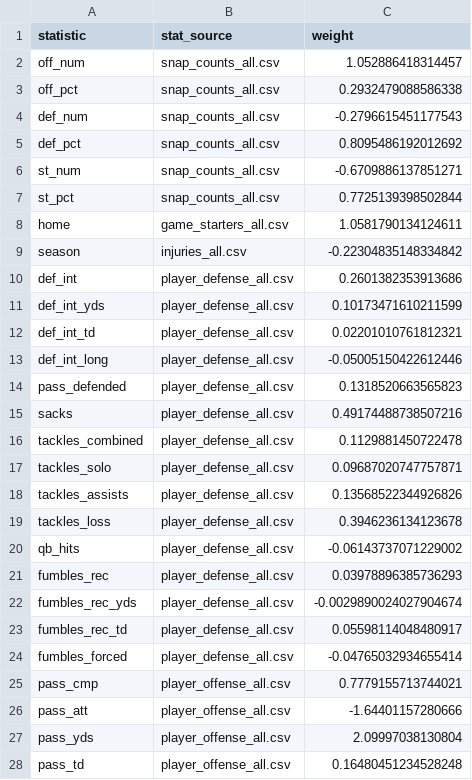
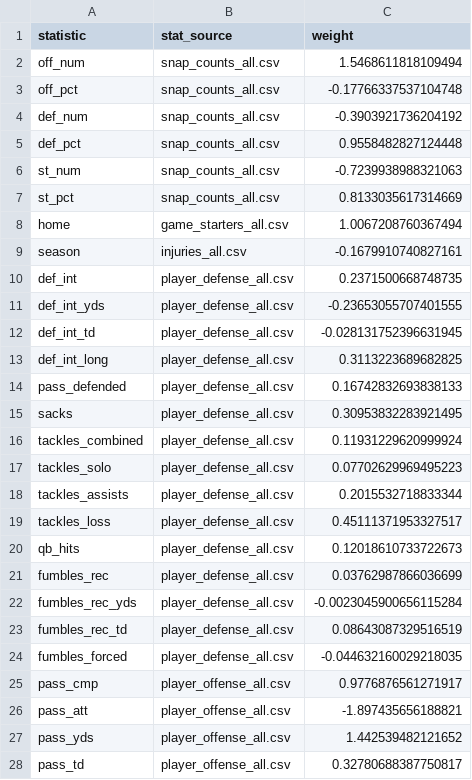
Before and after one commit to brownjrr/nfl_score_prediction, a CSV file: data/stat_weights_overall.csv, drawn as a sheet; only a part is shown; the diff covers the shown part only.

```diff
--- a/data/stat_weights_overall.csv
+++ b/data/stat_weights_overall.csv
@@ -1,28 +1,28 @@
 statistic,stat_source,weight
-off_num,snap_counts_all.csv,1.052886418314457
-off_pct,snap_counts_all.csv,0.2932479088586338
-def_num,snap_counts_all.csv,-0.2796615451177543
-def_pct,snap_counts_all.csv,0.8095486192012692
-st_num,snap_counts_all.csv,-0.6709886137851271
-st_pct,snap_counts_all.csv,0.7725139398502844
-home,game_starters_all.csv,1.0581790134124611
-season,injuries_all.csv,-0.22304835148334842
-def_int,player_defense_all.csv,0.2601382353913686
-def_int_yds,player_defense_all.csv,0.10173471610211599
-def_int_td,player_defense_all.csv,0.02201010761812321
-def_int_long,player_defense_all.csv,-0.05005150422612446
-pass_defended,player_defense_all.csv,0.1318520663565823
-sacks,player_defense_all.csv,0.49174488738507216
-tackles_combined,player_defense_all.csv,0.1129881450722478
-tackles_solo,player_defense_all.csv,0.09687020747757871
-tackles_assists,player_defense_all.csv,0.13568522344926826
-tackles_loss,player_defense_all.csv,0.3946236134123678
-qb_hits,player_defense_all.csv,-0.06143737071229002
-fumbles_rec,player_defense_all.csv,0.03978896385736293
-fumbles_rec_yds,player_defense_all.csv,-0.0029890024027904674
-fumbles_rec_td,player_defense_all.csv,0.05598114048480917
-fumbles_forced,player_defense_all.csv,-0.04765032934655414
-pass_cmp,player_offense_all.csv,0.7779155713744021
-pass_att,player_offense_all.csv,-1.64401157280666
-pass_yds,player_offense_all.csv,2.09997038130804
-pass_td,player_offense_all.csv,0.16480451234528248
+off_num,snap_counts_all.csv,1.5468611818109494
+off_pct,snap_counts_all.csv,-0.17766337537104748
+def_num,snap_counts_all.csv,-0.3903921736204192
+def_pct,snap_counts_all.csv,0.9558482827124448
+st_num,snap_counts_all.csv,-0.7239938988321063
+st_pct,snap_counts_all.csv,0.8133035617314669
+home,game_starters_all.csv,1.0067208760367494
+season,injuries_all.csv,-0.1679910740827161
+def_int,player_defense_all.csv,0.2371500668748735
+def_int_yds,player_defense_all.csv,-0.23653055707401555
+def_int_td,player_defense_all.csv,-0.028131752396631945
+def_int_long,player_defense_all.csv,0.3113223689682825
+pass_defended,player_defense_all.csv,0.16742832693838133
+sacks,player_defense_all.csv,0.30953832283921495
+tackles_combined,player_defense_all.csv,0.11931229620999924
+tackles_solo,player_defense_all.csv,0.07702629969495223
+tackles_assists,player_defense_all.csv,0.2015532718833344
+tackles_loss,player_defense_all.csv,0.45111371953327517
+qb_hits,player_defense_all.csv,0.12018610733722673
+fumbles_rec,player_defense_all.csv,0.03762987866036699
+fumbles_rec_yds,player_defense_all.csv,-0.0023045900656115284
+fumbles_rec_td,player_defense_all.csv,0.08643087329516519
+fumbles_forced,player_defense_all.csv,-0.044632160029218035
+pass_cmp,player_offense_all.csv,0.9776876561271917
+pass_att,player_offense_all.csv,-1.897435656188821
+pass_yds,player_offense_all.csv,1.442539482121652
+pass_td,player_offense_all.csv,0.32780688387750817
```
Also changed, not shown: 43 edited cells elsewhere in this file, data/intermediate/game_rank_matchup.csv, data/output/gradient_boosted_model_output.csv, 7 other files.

-- WHAT YOU NEED TO DO --
Retrieve every line above holding the word "data".

-- RESPONSE TO THE TASK --
Before and after one commit to brownjrr/nfl_score_prediction, a CSV file: data/stat_weights_overall.csv, drawn as a sheet; only a part is shown; the diff covers the shown part only.
--- a/data/stat_weights_overall.csv
+++ b/data/stat_weights_overall.csv
Also changed, not shown: 43 edited cells elsewhere in this file, data/intermediate/game_rank_matchup.csv, data/output/gradient_boosted_model_output.csv, 7 other files.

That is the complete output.